_Problem details_: Write the records out once more, exactly as they are given.

_Working data_:
-- Opening Marker --

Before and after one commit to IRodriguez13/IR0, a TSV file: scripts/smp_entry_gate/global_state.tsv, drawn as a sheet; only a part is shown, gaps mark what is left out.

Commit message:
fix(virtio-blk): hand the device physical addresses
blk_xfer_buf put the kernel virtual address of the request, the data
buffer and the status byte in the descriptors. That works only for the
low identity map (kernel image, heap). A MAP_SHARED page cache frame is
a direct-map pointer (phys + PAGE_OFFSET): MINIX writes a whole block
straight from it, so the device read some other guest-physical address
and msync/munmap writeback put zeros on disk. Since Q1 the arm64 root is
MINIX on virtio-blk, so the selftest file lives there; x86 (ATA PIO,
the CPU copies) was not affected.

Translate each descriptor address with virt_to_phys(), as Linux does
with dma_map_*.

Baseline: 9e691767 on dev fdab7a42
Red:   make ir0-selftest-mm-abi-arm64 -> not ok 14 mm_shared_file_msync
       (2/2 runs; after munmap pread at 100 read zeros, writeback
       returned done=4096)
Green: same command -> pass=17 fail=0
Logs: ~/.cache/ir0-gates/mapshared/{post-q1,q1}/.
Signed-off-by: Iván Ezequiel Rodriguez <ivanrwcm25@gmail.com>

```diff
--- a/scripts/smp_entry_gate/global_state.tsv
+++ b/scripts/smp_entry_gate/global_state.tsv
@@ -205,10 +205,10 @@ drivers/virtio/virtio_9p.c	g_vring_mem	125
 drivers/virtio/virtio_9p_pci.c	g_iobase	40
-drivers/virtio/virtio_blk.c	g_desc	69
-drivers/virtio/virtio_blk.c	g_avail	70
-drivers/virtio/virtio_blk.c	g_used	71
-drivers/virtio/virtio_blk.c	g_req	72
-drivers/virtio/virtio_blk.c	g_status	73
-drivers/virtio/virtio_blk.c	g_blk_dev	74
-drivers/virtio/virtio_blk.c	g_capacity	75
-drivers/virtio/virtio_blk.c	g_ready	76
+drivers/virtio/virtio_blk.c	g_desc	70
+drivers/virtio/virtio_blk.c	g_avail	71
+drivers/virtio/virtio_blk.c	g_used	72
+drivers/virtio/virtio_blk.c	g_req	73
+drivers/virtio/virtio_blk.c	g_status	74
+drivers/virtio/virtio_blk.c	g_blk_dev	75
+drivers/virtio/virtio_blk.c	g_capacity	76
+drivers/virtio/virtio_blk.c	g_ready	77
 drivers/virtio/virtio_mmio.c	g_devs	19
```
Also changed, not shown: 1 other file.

-- Closing Marker --

_Task result_:
Before and after one commit to IRodriguez13/IR0, a TSV file: scripts/smp_entry_gate/global_state.tsv, drawn as a sheet; only a part is shown, gaps mark what is left out.

Commit message:
fix(virtio-blk): hand the device physical addresses
blk_xfer_buf put the kernel virtual address of the request, the data
buffer and the status byte in the descriptors. That works only for the
low identity map (kernel image, heap). A MAP_SHARED page cache frame is
a direct-map pointer (phys + PAGE_OFFSET): MINIX writes a whole block
straight from it, so the device read some other guest-physical address
and msync/munmap writeback put zeros on disk. Since Q1 the arm64 root is
MINIX on virtio-blk, so the selftest file lives there; x86 (ATA PIO,
the CPU copies) was not affected.

Translate each descriptor address with virt_to_phys(), as Linux does
with dma_map_*.

Baseline: 9e691767 on dev fdab7a42
Red:   make ir0-selftest-mm-abi-arm64 -> not ok 14 mm_shared_file_msync
       (2/2 runs; after munmap pread at 100 read zeros, writeback
       returned done=4096)
Green: same command -> pass=17 fail=0
Logs: ~/.cache/ir0-gates/mapshared/{post-q1,q1}/.
Signed-off-by: Iván Ezequiel Rodriguez <ivanrwcm25@gmail.com>

```diff
--- a/scripts/smp_entry_gate/global_state.tsv
+++ b/scripts/smp_entry_gate/global_state.tsv
@@ -205,10 +205,10 @@ drivers/virtio/virtio_9p.c	g_vring_mem	125
 drivers/virtio/virtio_9p_pci.c	g_iobase	40
-drivers/virtio/virtio_blk.c	g_desc	69
-drivers/virtio/virtio_blk.c	g_avail	70
-drivers/virtio/virtio_blk.c	g_used	71
-drivers/virtio/virtio_blk.c	g_req	72
-drivers/virtio/virtio_blk.c	g_status	73
-drivers/virtio/virtio_blk.c	g_blk_dev	74
-drivers/virtio/virtio_blk.c	g_capacity	75
-drivers/virtio/virtio_blk.c	g_ready	76
+drivers/virtio/virtio_blk.c	g_desc	70
+drivers/virtio/virtio_blk.c	g_avail	71
+drivers/virtio/virtio_blk.c	g_used	72
+drivers/virtio/virtio_blk.c	g_req	73
+drivers/virtio/virtio_blk.c	g_status	74
+drivers/virtio/virtio_blk.c	g_blk_dev	75
+drivers/virtio/virtio_blk.c	g_capacity	76
+drivers/virtio/virtio_blk.c	g_ready	77
 drivers/virtio/virtio_mmio.c	g_devs	19
```
Also changed, not shown: 1 other file.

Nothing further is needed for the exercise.